University of Rochester Medical Center scientists have verified a cholesterol-cancer link with new genetic evidence, raising the possibility that cholesterol medications could be useful in the future for cancer prevention or to augment existing cancer treatment. "The link between cholesterol and cancer is clear," senior study author Hartmut Land said, "but it's premature to say that (cholesterol-lowering drugs) are the answer."
Still, The Times of India reports that the data gathered by the research team at the James P. Wilmot Cancer Center at URMC "supports several recent population-based studies that suggest individuals who take cholesterol-lowering drugs may have a reduced risk of cancer, and, conversely that individuals with the highest levels of cholesterol seem to have an elevated risk of cancer."
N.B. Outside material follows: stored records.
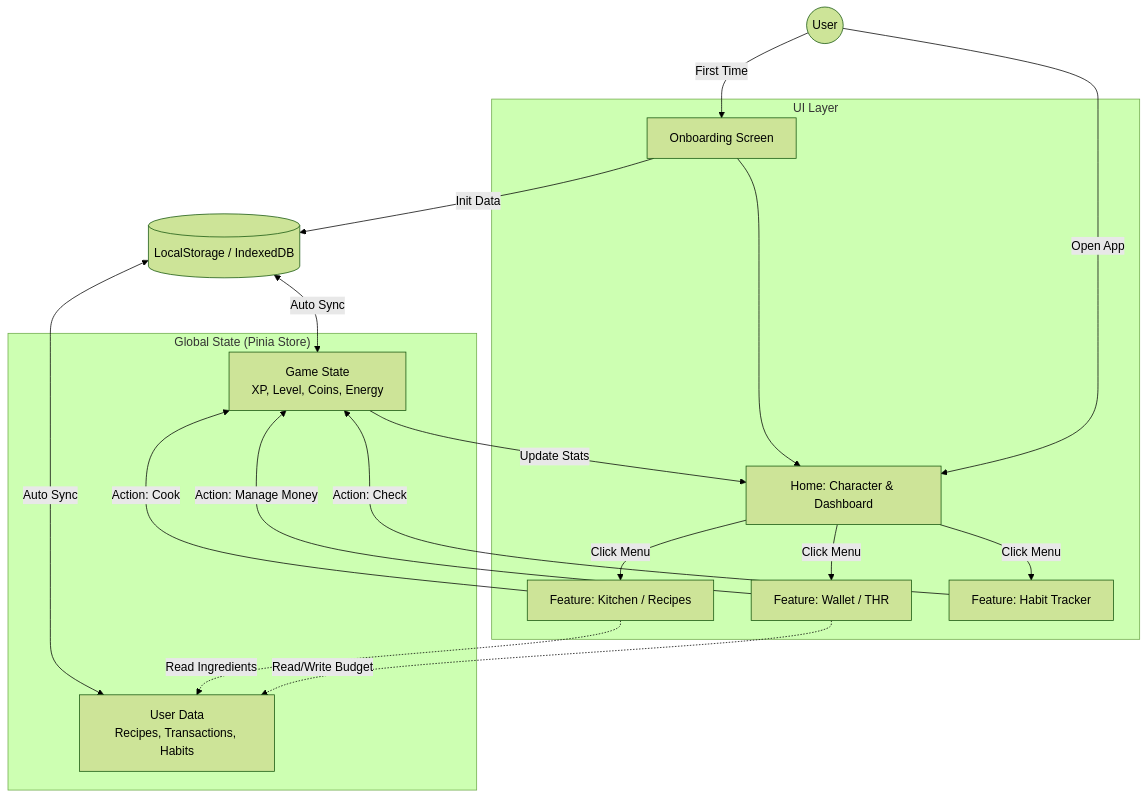
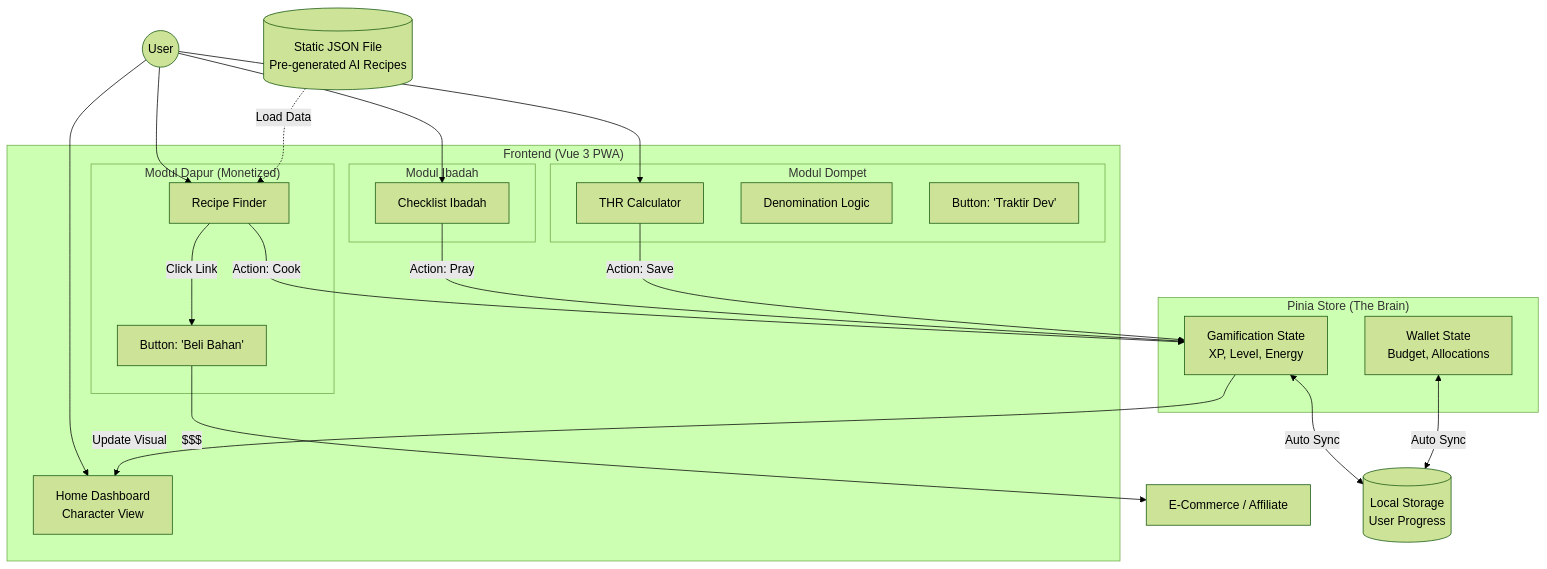
One commit to dwicaksono/ramadhan-quest changed the diagram in roadmap-init.md. Above: the diagram before and after it, drawn with Mermaid (forest theme). The commit also changed other lines of this file, not shown here.

````diff
--- a/roadmap-init.md
+++ b/roadmap-init.md
@@ -59,46 +54,59 @@
 ```mermaid
 graph TD
-    %% Nodes
+    %% Actors & External
     User((User))
-    Storage[(LocalStorage / IndexedDB)]
+    ExtShop[E-Commerce / Affiliate]
     
-    subgraph "Global State (Pinia Store)"
-        GameState[Game State<br/>XP, Level, Coins, Energy]
-        DataState[User Data<br/>Recipes, Transactions, Habits]
+    %% Data Source (Cost Efficiency)
+    StaticJSON[(Static JSON File<br/>Pre-generated AI Recipes)]
+    LocalStorage[(Local Storage<br/>User Progress)]
+
+    %% State Management
+    subgraph "Pinia Store (The Brain)"
+        GameState[Gamification State<br/>XP, Level, Energy]
+        WalletState[Wallet State<br/>Budget, Allocations]
     end
 
-    subgraph "UI Layer"
-        Onboarding[Onboarding Screen]
-        Home[Home: Character & Dashboard]
-        Kitchen[Feature: Kitchen / Recipes]
-        Wallet[Feature: Wallet / THR]
-        Habits[Feature: Habit Tracker]
+    %% UI Modules
+    subgraph "Frontend (Vue 3 PWA)"
+        Home[Home Dashboard<br/>Character View]
+        
+        subgraph "Modul Dapur (Monetized)"
+            KitchenUI[Recipe Finder]
+            AffiliateBtn[Button: 'Beli Bahan']
+        end
+        
+        subgraph "Modul Dompet"
+            WalletUI[THR Calculator]
+            MoneyBreaker[Denomination Logic]
+            DonateBtn[Button: 'Traktir Dev']
+        end
+        
+        subgraph "Modul Ibadah"
+            HabitUI[Checklist Ibadah]
+        end
     end
 
-    %% Flows
-    User -->|First Time| Onboarding
-    Onboarding -->|Init Data| Storage
-    Onboarding --> Home
+    %% Interactions
+    User --> Home
+    User --> KitchenUI
+    User --> WalletUI
+    User --> HabitUI
 
-    User -->|Open App| Home
-    Storage <-->|Auto Sync| GameState
-    Storage <-->|Auto Sync| DataState
+    %% Logic Flows
+    StaticJSON -.->|Load Data| KitchenUI
+    KitchenUI -->|Click Link| AffiliateBtn
+    AffiliateBtn -->|$$$| ExtShop
 
-    %% Feature Interaction
-    Home -->|Click Menu| Kitchen
-    Home -->|Click Menu| Wallet
-    Home -->|Click Menu| Habits
+    KitchenUI -->|Action: Cook| GameState
+    HabitUI -->|Action: Pray| GameState
+    WalletUI -->|Action: Save| GameState
 
-    %% Logic Feedback Loops
-    Kitchen -->|Action: Cook| GameState
-    Wallet -->|Action: Manage Money| GameState
-    Habits -->|Action: Check| GameState
+    %% Persistence
+    GameState <-->|Auto Sync| LocalStorage
+    WalletState <-->|Auto Sync| LocalStorage
 
-    %% Reactivity
-    GameState -->|Update Stats| Home
-    
-    %% Details
-    Kitchen -.->|Read Ingredients| DataState
-    Wallet -.->|Read/Write Budget| DataState
+    %% Feedback
+    GameState -->|Update Visual| Home
 
 ```
````
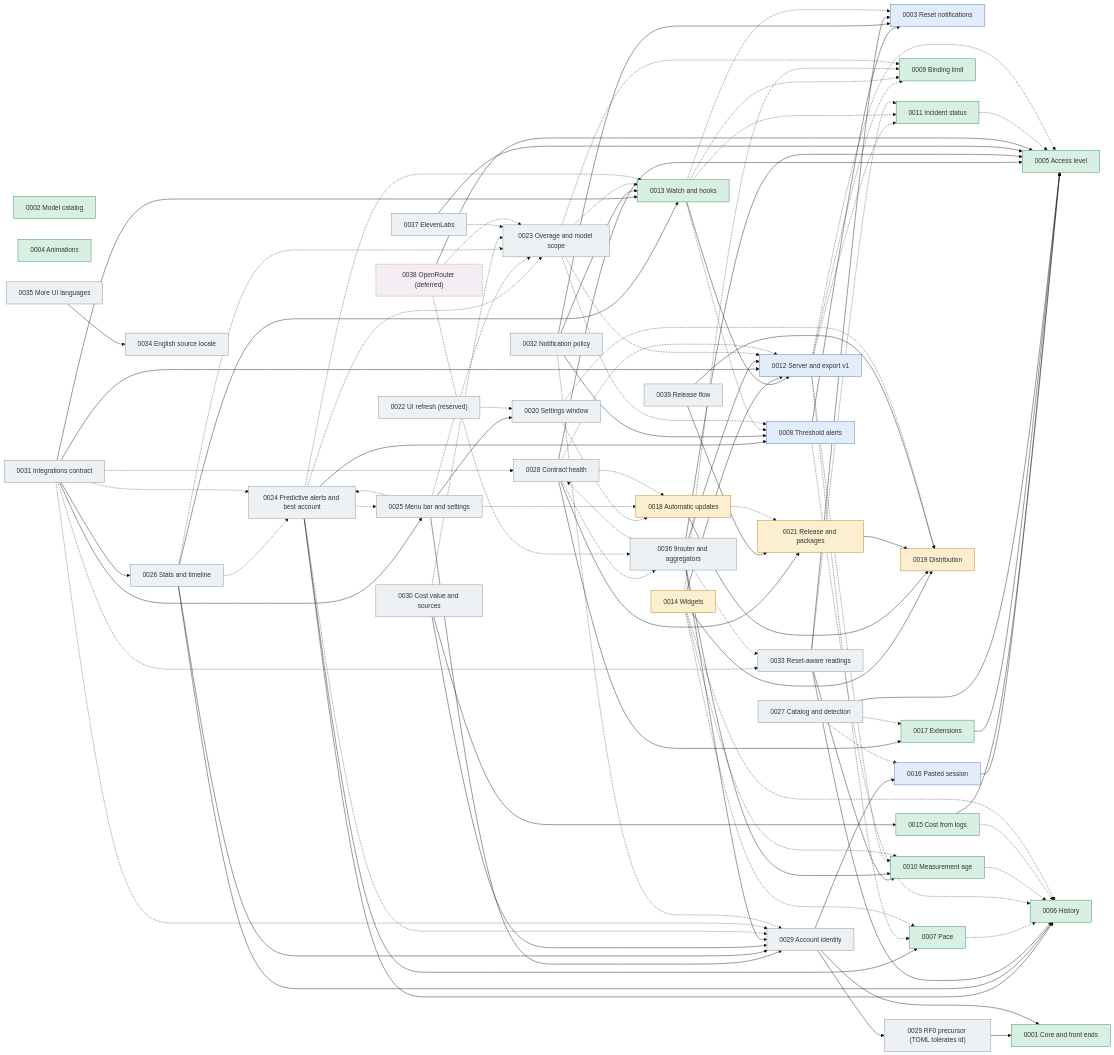
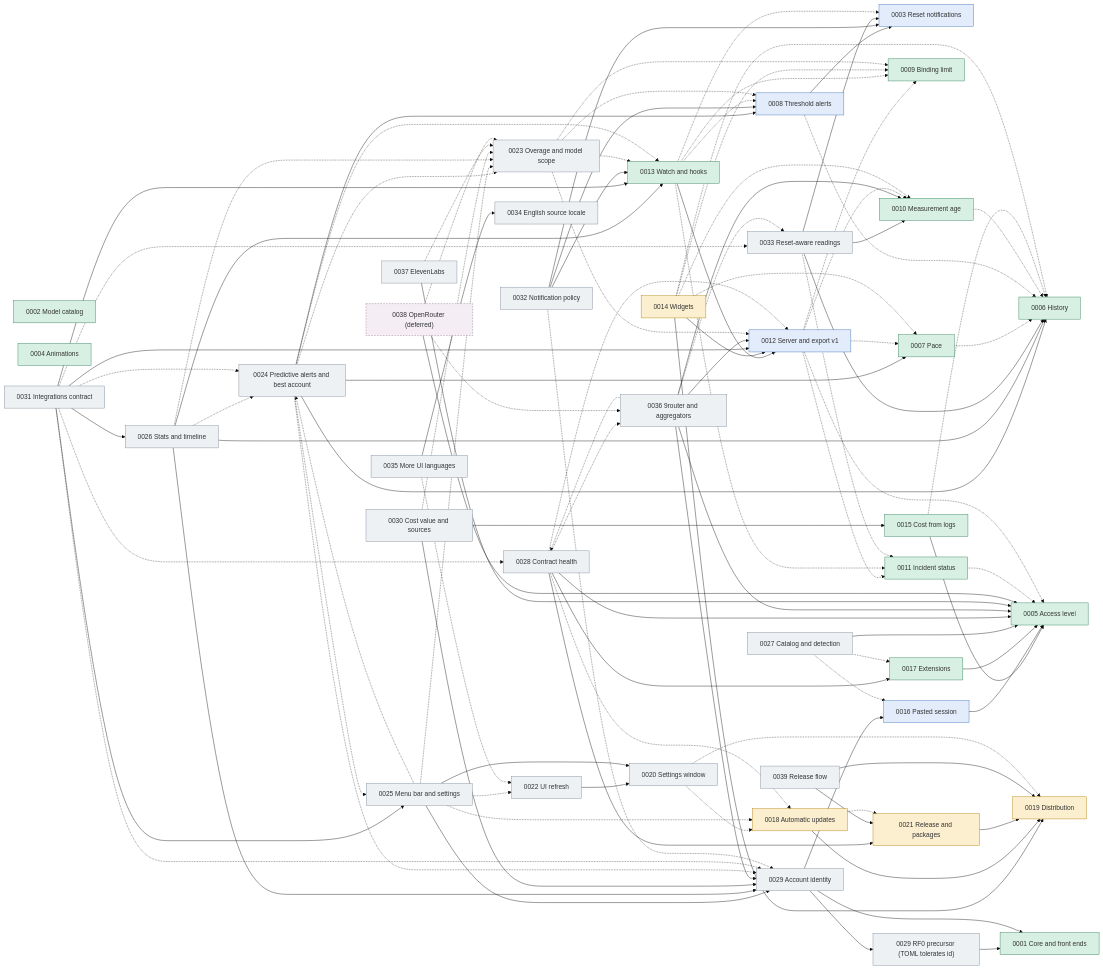
Before and after one commit to jmarcon/cuotai: the diagram in docs/plans/0000_control.md, drawn with Mermaid (base theme). The commit also changed other lines of this file and 166 other files, not shown here.

```diff
--- a/docs/plans/0000_control.md
+++ b/docs/plans/0000_control.md
@@ -196,7 +196,7 @@
   P19["0019 Distribution"]:::wip
   P20["0020 Settings window"]:::todo
   P21["0021 Release and packages"]:::wip
-  P22["0022 UI refresh (reserved)"]:::todo
+  P22["0022 UI refresh"]:::todo
   P23["0023 Overage and model scope"]:::todo
   P24["0024 Predictive alerts and best account"]:::todo
   P25["0025 Menu bar and settings"]:::todo
@@ -228,6 +228,7 @@
   P24 --> P6
   P24 --> P7
   P24 --> P8
+  P22 --> P20
   P25 --> P20
   P25 --> P29
   P26 --> P6
@@ -284,7 +285,6 @@
   P18 -.-> P21
   P20 -.-> P18
   P20 -.-> P19
-  P22 -.-> P20
   P23 -.-> P8
   P23 -.-> P9
   P23 -.-> P12
@@ -293,6 +293,7 @@
   P24 -.-> P23
   P24 -.-> P25
   P24 -.-> P29
+  P25 -.-> P22
   P25 -.-> P23
   P25 -.-> P24
   P25 -.-> P18
@@ -310,6 +311,7 @@
   P31 -.-> P33
   P32 -.-> P29
   P33 -.-> P11
+  P35 -.-> P22
   P36 -.-> P28
   P36 -.-> P33
   P37 -.-> P23
```
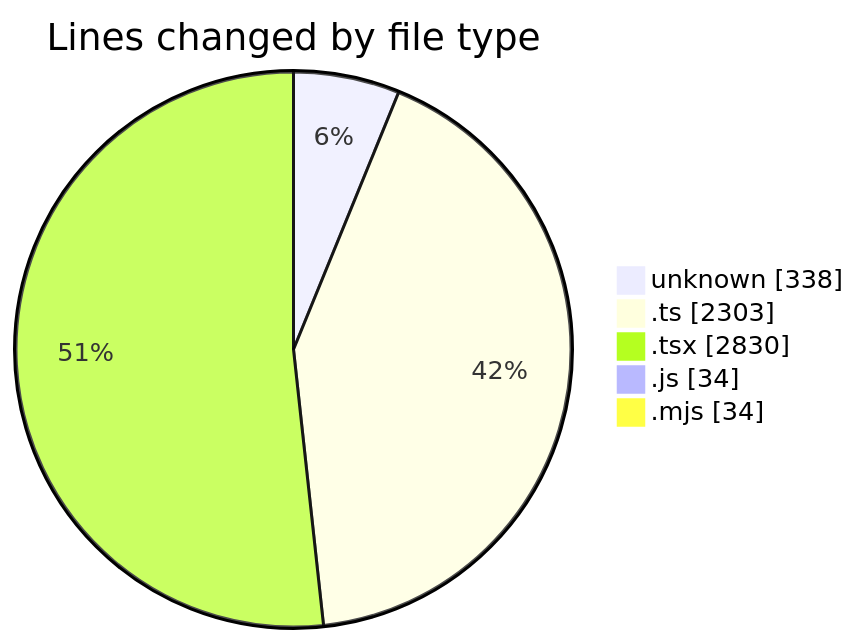
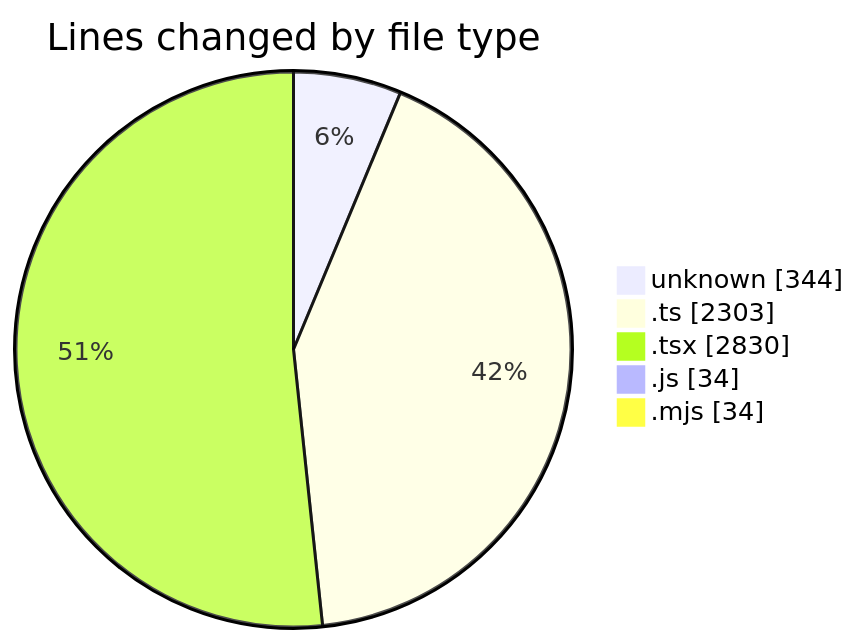
The first of 2 diagrams in 2025-06-13/ecodeli-1/README.md (CELIANVF/code-tracking), drawn with Mermaid before and after one commit. The commit also changed other lines of this file and 1 other file, not shown here.

````diff
--- a/2025-06-13/ecodeli-1/README.md
+++ b/2025-06-13/ecodeli-1/README.md
@@ -29,9 +29,9 @@
 ```mermaid
 pie showData
 title Lines changed by file type
-"unknown" : 338
+"unknown" : 344
 ".ts" : 2303
 ".tsx" : 2830
 ".js" : 34
 ".mjs" : 34
 ```
````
Millions of Americans take cholesterol-lowering drugs prescribed by physicians. The drugs work by blocking the action of key enzymes in the liver, which synthesizes cholesterol. The Times story explains that "clinical trials also are evaluating statins as a tool against cancer, and some previous studies suggest that when used in combination with chemotherapy, statins might make chemotherapy more effective by sensitizing certain cancer cells to chemotherapy-induced cell death. Land, however, urges caution and further study. Doctors do not know the appropriate statin dose for cancer prevention or treatment of cancer-related conditions. Side effects cannot be ignored either, and little research has distinguished between the responses among people who take statins."
See the study in the online journal Cell Reports by clicking here.